Of the 4,899 electric-vehicle plates registered here as of April, over 80% are associated with the California-based company, according to Bloomberg Intelligence. The number has more than quadrupled from just 1,160 two years ago, when the company started delivering its Model S luxury sedans in the city.
“Hong Kong meets a lot of the criteria,” said Steve Man, Bloomberg Intelligence’s director of research in Asia for autos and industrials. Man was referring to elements conducive to the adoption of electric cars, where competitive ownership costs and so-called range anxiety come to the fore.
“Consumers actually pay two times more than the retail prices” for a fuel-powered vehicle in Hong Kong, given the city’s punitive environmental taxes, Man said. This makes a Tesla 90D, for instance, cheaper than a Mercedes E400 here despite its higher retail price.
Tesla’s financing program and residual value buyback program further cut the total costs of owning the vehicle, excluding maintenance, to half of its price tag.
More specifically, after the 10% down payment the monthly installment is calculated at 45% of the vehicle’s value. And three years from the purchase, the company will buy back the car for 65% of its retail price. Meanwhile, operating costs are much lower than for a gasoline vehicle, given the annual gas costs could be as high as six times the charging costs in Hong Kong.

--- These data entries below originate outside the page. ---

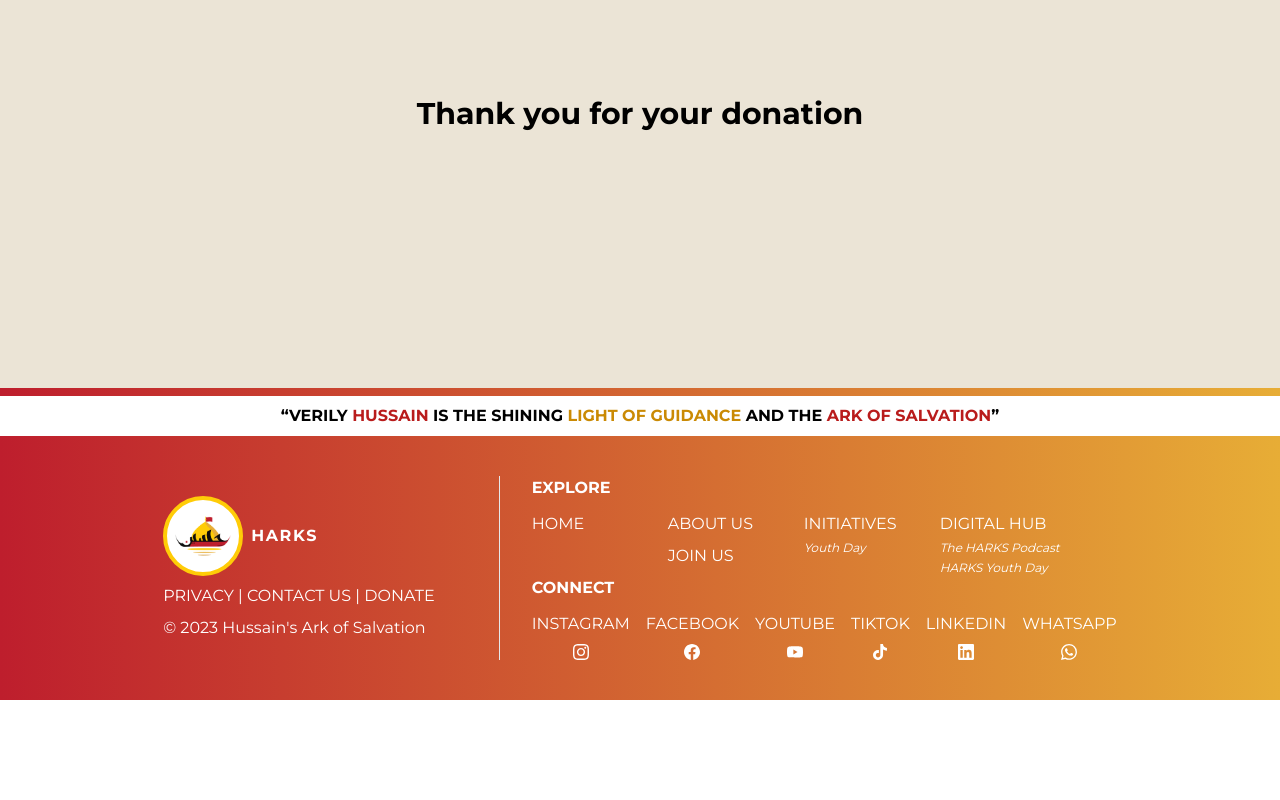
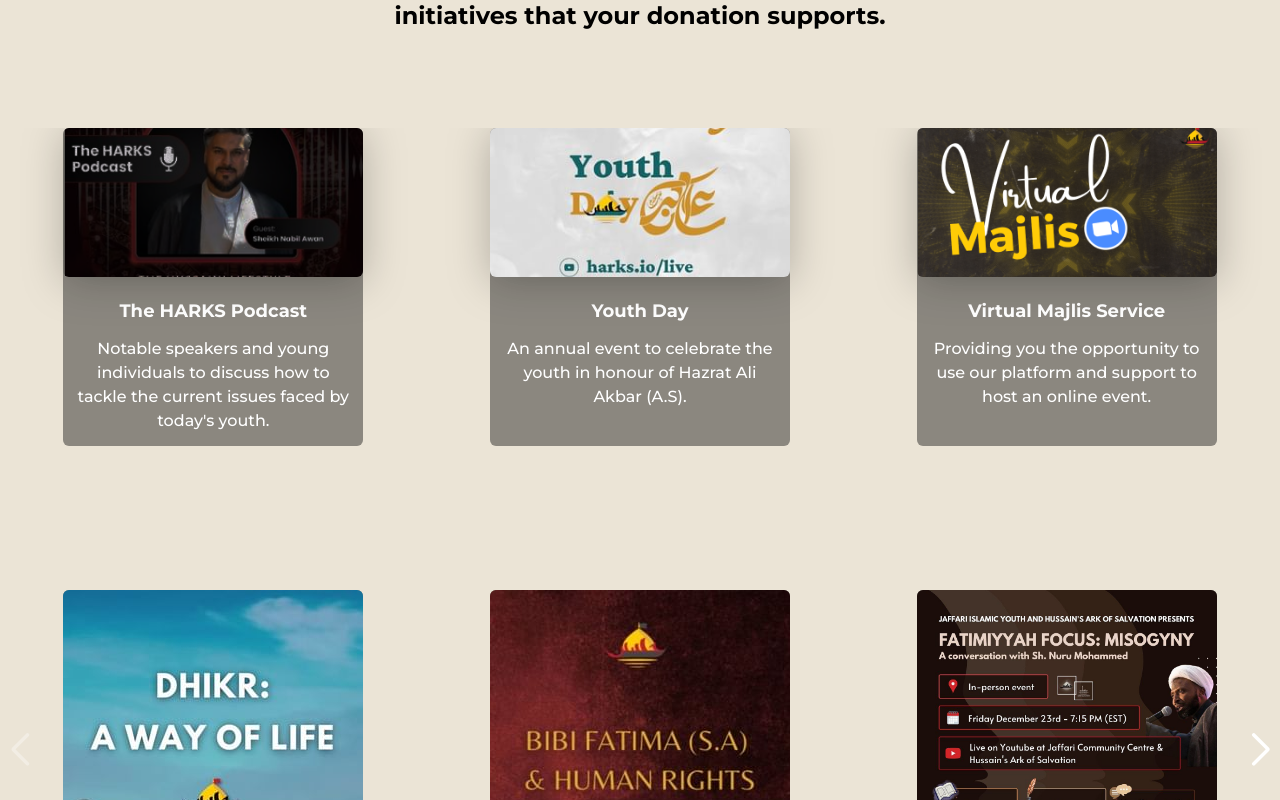
Before and after one commit to harks-software/website, a Next.js app: page /successful-donation in a window 1280 px wide. Shown: the part 240-1040 px from the top of the page. Before the commit the page ends 940 px from the top, so only its background shows below. Built offline with nearby package versions, Linux system fonts and the light colour scheme.

Commit message:
feat: added better success page

```diff
--- a/pages/successful-donation.tsx
+++ b/pages/successful-donation.tsx
@@ -1,24 +1,97 @@
 import { useState } from "react";
 import { MainLayout } from "../layouts/main";
 import { montserrat } from "../utils/fonts";
-import DonateComponent from "../components/donate";
-import { PreviousWork } from "../components/donate/previous-work";
-import { CounterNumericDisplay } from "../components/home/counter";
+import { ExploreSlideshow } from "../components/home/explore-slideshow";
+import { ExploreSlideshowMI } from "../components/home/explore-slideshow-mi";
 
 const PREVIOUS_WORK_IMAGES = [
     { image: "./assets/donate/HARKS-naynawah.jpg" },
     { image: "./assets/donate/youthday-thumbnail.png" },
 ];
 
-export default function Donate() {
-    const [tab, setTab] = useState(0);
-
+export default function SuccessfulDonation() {
     return (
         <MainLayout bottomPadding={false}>
             <div
-                className={`${montserrat.className} font-bold text-3xl text-center py-64 bg-cream `}
+                className={`${montserrat.className} text-2xl font-bold text-center pt-24 bg-cream `}
             >
-                Thank you for your donation
+                <p className="px-8 md:px-24">
+                    Thank you for your donation. Your support means a great deal to us, and we pray
+                    that Allah rewards you abundantly for your kindness. Below are some of the
+                    projects and initiatives that your donation supports.
+                </p>
+                <div className="w-full py-12 md:py-24">
+                    <ExploreSlideshow
+                        items={[
+                            {
+                                title: "The HARKS Podcast",
+                                description:
+                                    "Notable speakers and young individuals to discuss how to tackle the current issues faced by today's youth.",
+                                url: "/podcast",
+                                thumbnailUrl: "assets/home/explore/podcast.png",
+                            },
+                            {
+                                title: "Youth Day",
+                                description:
+                                    "An annual event to celebrate the youth in honour of Hazrat Ali Akbar (A.S).",
+                                url: "https://youthday.hussainsark.com",
+                                thumbnailUrl: "/assets/home/explore/youthday.jpg",
+                            },
+                            {
+                                title: "Virtual Majlis Service",
+                                description:
+                                    "Providing you the opportunity to use our platform and support to host an online event.",
+                                url: "/virtual-majlis-service",
+                                thumbnailUrl: "assets/home/explore/vms.png",
+                            },
+                        ]}
+                    />
+                </div>
+                <div className="pt-4 md:pt-12 pb-4">
+                    <ExploreSlideshowMI
+                        items={[
+                            {
+                                url: "https://www.instagram.com/p/Cm4GlHMJHWQ/",
+                                thumbnailUrl: "/assets/home/explore/monthly-initiatives/dhikr.jpg",
+                            },
+                            {
+                                url: "https://www.instagram.com/p/CmuPHJ-pCDm/",
+                                thumbnailUrl:
+                                    "/assets/home/explore/monthly-initiatives/bibi-fatima sa.jpg",
+                            },
+                            {
+                                url: "https://www.instagram.com/p/CmNNBs3hiNX/",
+                                thumbnailUrl:
+                                    "/assets/home/explore/monthly-initiatives/fatimyyah-focus.jpg",
+                            },
+                            {
+                                url: "https://www.instagram.com/p/CmEkdRhowkd/",
+                                thumbnailUrl:
+                                    "/assets/home/explore/monthly-initiatives/prep-disaster.jpeg",
+                            },
+                            {
+                                url: "https://www.instagram.com/p/CllmnFRoN37/",
+                                thumbnailUrl:
+                                    "/assets/home/explore/monthly-initiatives/what-does-hijab-mean.jpg",
+                            },
+                            {
+                                url: "https://www.instagram.com/p/Cj2Hgr2IkkQ/",
+                                thumbnailUrl:
+                                    "/assets/home/explore/monthly-initiatives/foods-from-holy-quran.jpg",
+                            },
+                            {
+                                url: "https://www.instagram.com/p/Cjswtc7IjHD/",
+                                thumbnailUrl:
+                                    "/assets/home/explore/monthly-initiatives/advice-imam-sadiq-as.jpeg",
+                            },
+                            {
+                                url: "https://www.instagram.com/p/Ci7c3Rfo_4j/",
+                                thumbnailUrl:
+                                    "/assets/home/explore/monthly-initiatives/lessons-from-the-prophe-(pbuh).jpeg",
+                            },
+                        ]}
+                    />
+                </div>
             </div>
         </MainLayout>
     );
```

Easily accessible chargers further ease such concerns. With 54 superchargers, which allow charging in minutes instead of hours, and 120-plus destination chargers at convenient locations, Tesla drivers can reach a charging facility within 20 minutes. Hong Kong is said to have the highest density of Tesla charging stations in the world, with one outlet per three vehicles on average, versus seven in mainland China and the U.S.
This explains why the city alone made up about 10% of Tesla’s overseas sales last year, while mainland China as a whole accounted for up to 12%